To understand the KitKat craze in Japan it is important to understand the involvement of lucky charms in the culture. Belief in good luck charms and trinkets is strong in Japanese society. Japanese often keep a lucky charm, such as a coin, on their person during exams or important events so that they may have good fortune. KitKats became so popular because they are given as good luck charms. Why? Sort of by an unintentional coincidence. The candy's name sounds very similar to the Japanese phrase "kitto katsato", meaning "to surely win". Japanese students will receive KitKats from their parents or friends before exams as a way of saying good luck. Just how popular are KitKats?? In Japan they are sold in over 300 flavors - though not the kinds of flavors you would find in the U.S. Some notable KitKats include pumpkin pudding, green tea, shinshu apple, adzuki bean sandwhich. matcha, wasabi, purple sweet potatoes, cherry blossom, and sake (and to think I thought the white chocolate kind was adventurous). The reason for so many flavors is because of the large amount of competition within the Japanese candy business. Over 2,000 new confectionery products are released in the country each year, so KitKat must create new flavors to keep up. Colors also play a role in the creation of new flavors, as Japanese tend to prefer bright hues to ordinary ones. The different colored KitKats are more attractive to Japanese consumers than standard chocolates. KitKat in Japan goes beyond your standard chocolate bar, with products like KitKat pizza and "baking bars" designed to be cooked before eating. Since 2012m KitKat has begun to overtake major candy companies like Meji. 

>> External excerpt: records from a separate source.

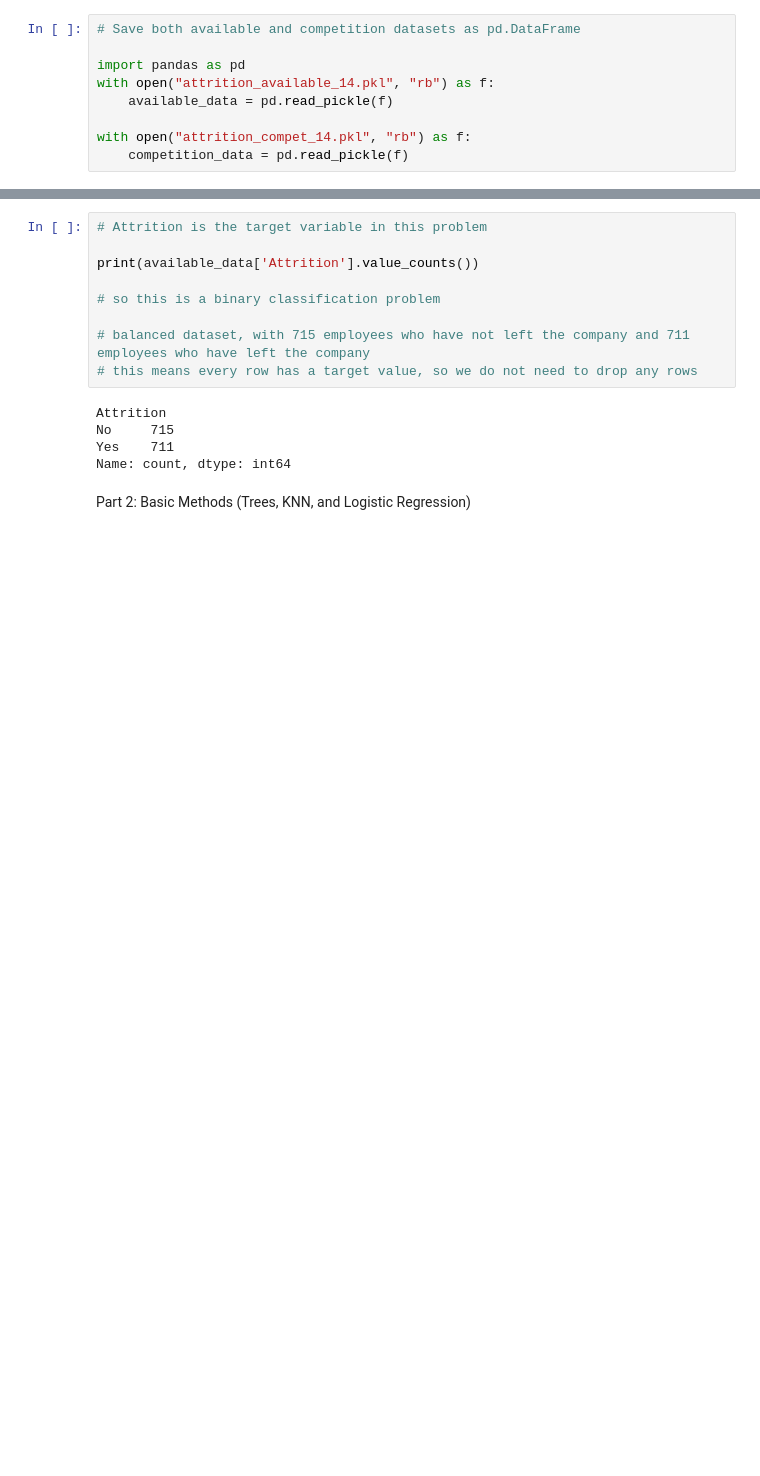
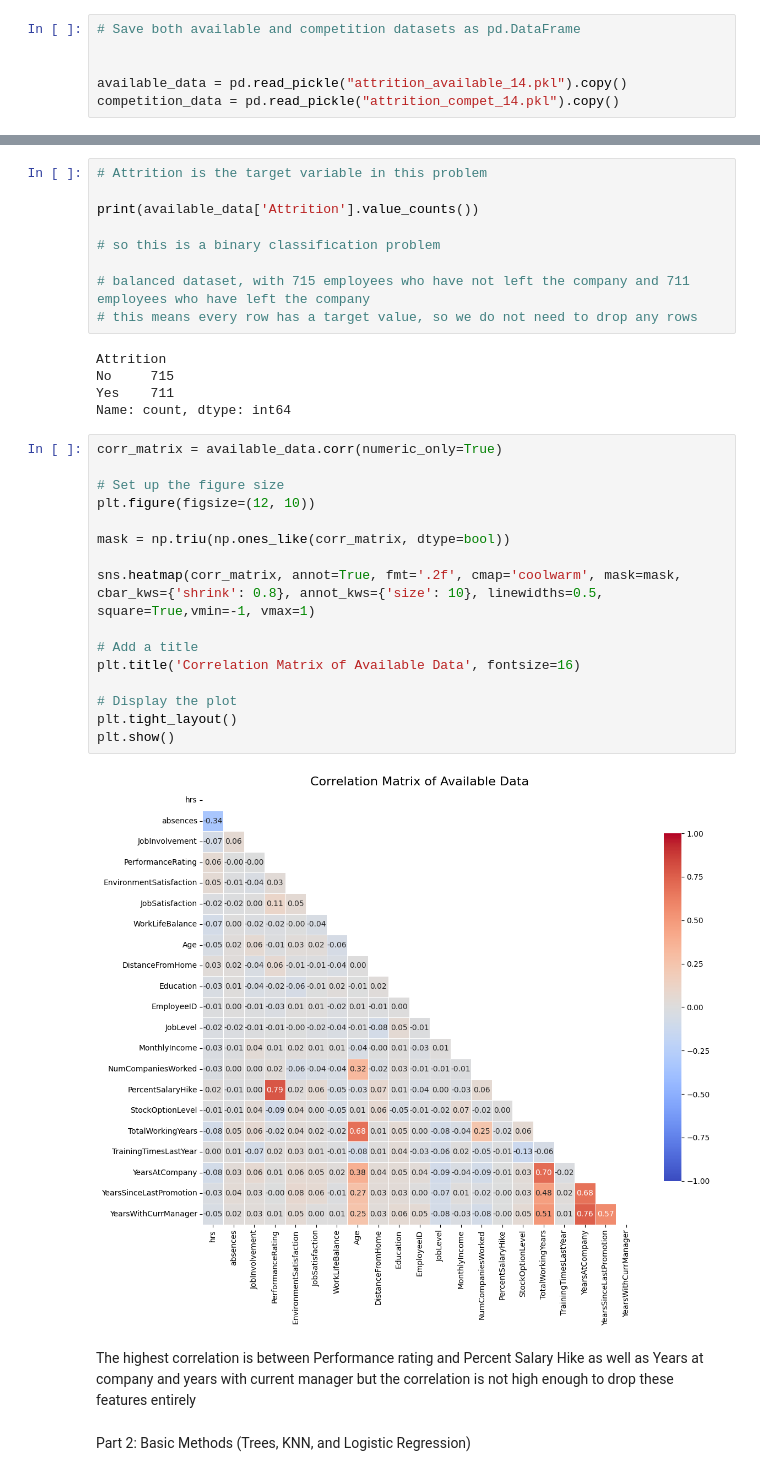
Before and after one commit to derekatab/Machine-Learning, a Jupyter notebook: employee_attrition_14_modelling.ipynb, the cells around one changed output, grey strips where cells are left out. Drawn from its saved outputs; the diff is of its cells as text; blank space fills up the shorter version.

```diff
--- a/employee_attrition_14_modelling.ipynb
+++ b/employee_attrition_14_modelling.ipynb
@@ -5,12 +33,9 @@ Are employees likely to resign?
 # %%
 # Save both available and competition datasets as pd.DataFrame
 
-import pandas as pd
-with open("attrition_available_14.pkl", "rb") as f:
-    available_data = pd.read_pickle(f)
 
-with open("attrition_compet_14.pkl", "rb") as f:
-    competition_data = pd.read_pickle(f)
+available_data = pd.read_pickle("attrition_available_14.pkl").copy()
+competition_data = pd.read_pickle("attrition_compet_14.pkl").copy()
 # %% [markdown]
 Part 1: Exploratory EDA
 
@@ -144,6 +169,26 @@ Attrition
 No     715
 Yes    711
 Name: count, dtype: int64
+# %%
+corr_matrix = available_data.corr(numeric_only=True)
+
+# Set up the figure size
+plt.figure(figsize=(12, 10))
+
+mask = np.triu(np.ones_like(corr_matrix, dtype=bool))
+
+sns.heatmap(corr_matrix, annot=True, fmt='.2f', cmap='coolwarm', mask=mask, cbar_kws={'shrink': 0.8}, annot_kws={'size': 10}, linewidths=0.5, square=True,vmin=-1, vmax=1)
+
+# Add a title
+plt.title('Correlation Matrix of Available Data', fontsize=16)
+
+# Display the plot
+plt.tight_layout()
+plt.show()
+# %% [output]
+[figure, added]
+# %% [markdown]
+The highest correlation is between Performance rating and Percent Salary Hike as well as Years at company and years with current manager but the correlation is not high enough to drop these features entirely
 # %% [markdown]
 Part 2: Basic Methods (Trees, KNN, and Logistic Regression)
 # %% [markdown]
```
Also changed, not shown: parts of 20 cells of this notebook.
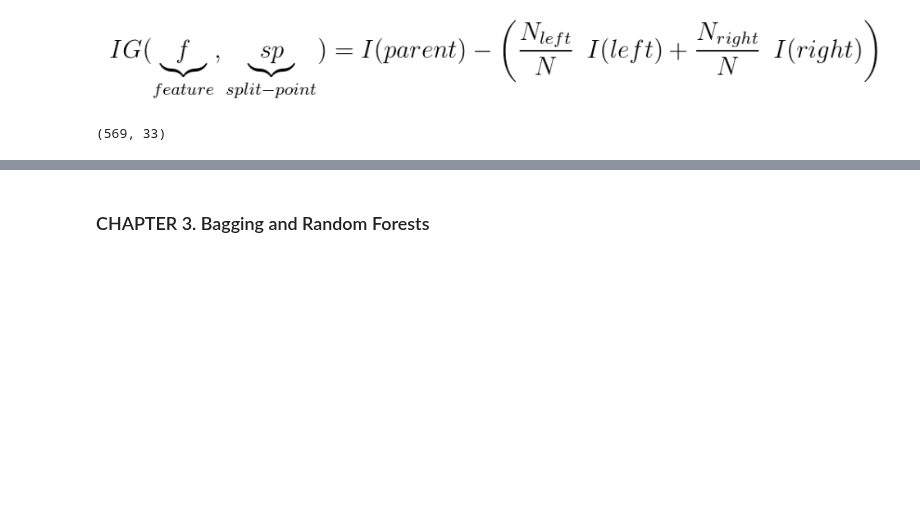
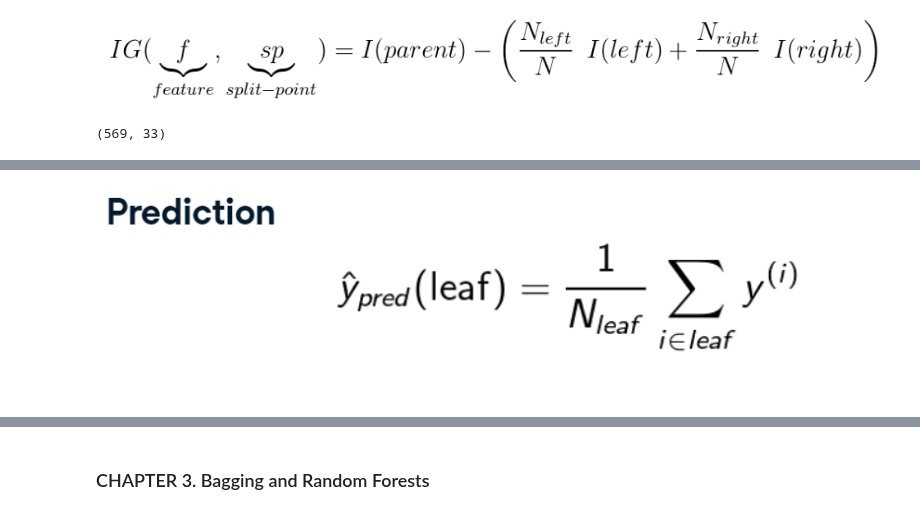
Before and after one commit to GuoweiYang19891101/datacamp_machine_learning_scientist_python, a Jupyter notebook: 4_tree_based_models.ipynb, the cells around one changed output, grey strips where cells are left out. Cells and saved outputs as stored; diff of their text form; code cells hidden in the pictures; blank space fills up the shorter version.

```diff
--- a/4_tree_based_models.ipynb
+++ b/4_tree_based_models.ipynb
@@ -171,0 +182,5 @@ Accuracy achieved by using the gini index:  0.9230769230769231
+# %%
+# show image for prediction
+display.Image("Images/5_prediction.PNG")
+# %% [output]
+[figure, added]
```
Also changed, not shown: parts of 9 cells of this notebook, 2 other files.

KitKats are produced and displayed in Japan the way you might imagine gourmet chocolate is made here. In Japan, KitKats are sold in large stores, the way Lindt or Godiva chocolate is sold in the United States. However, despite their "gourmet" preparation, KitKats are still not viewed to be as fancy or classy like gourmet chocolate brands in America would be. For example, while it may be culturally appropriate in the U.S. to give a box of Godiva chocolates as say a housewarming gift or as an end of the year thank you to a professor, it would not be appropriate in Japan to give a KitKat as a gift in these same situations. So give a KitKat to your Japanese students before their test, but don't expect any from their parents if they come to visit. 


Did this post give you a KitKat craving?? Lucy for you, you don't have to go all the way to Japan for Matcha flavored KitKats. You can find them at most H Marts or Asian grocery stores.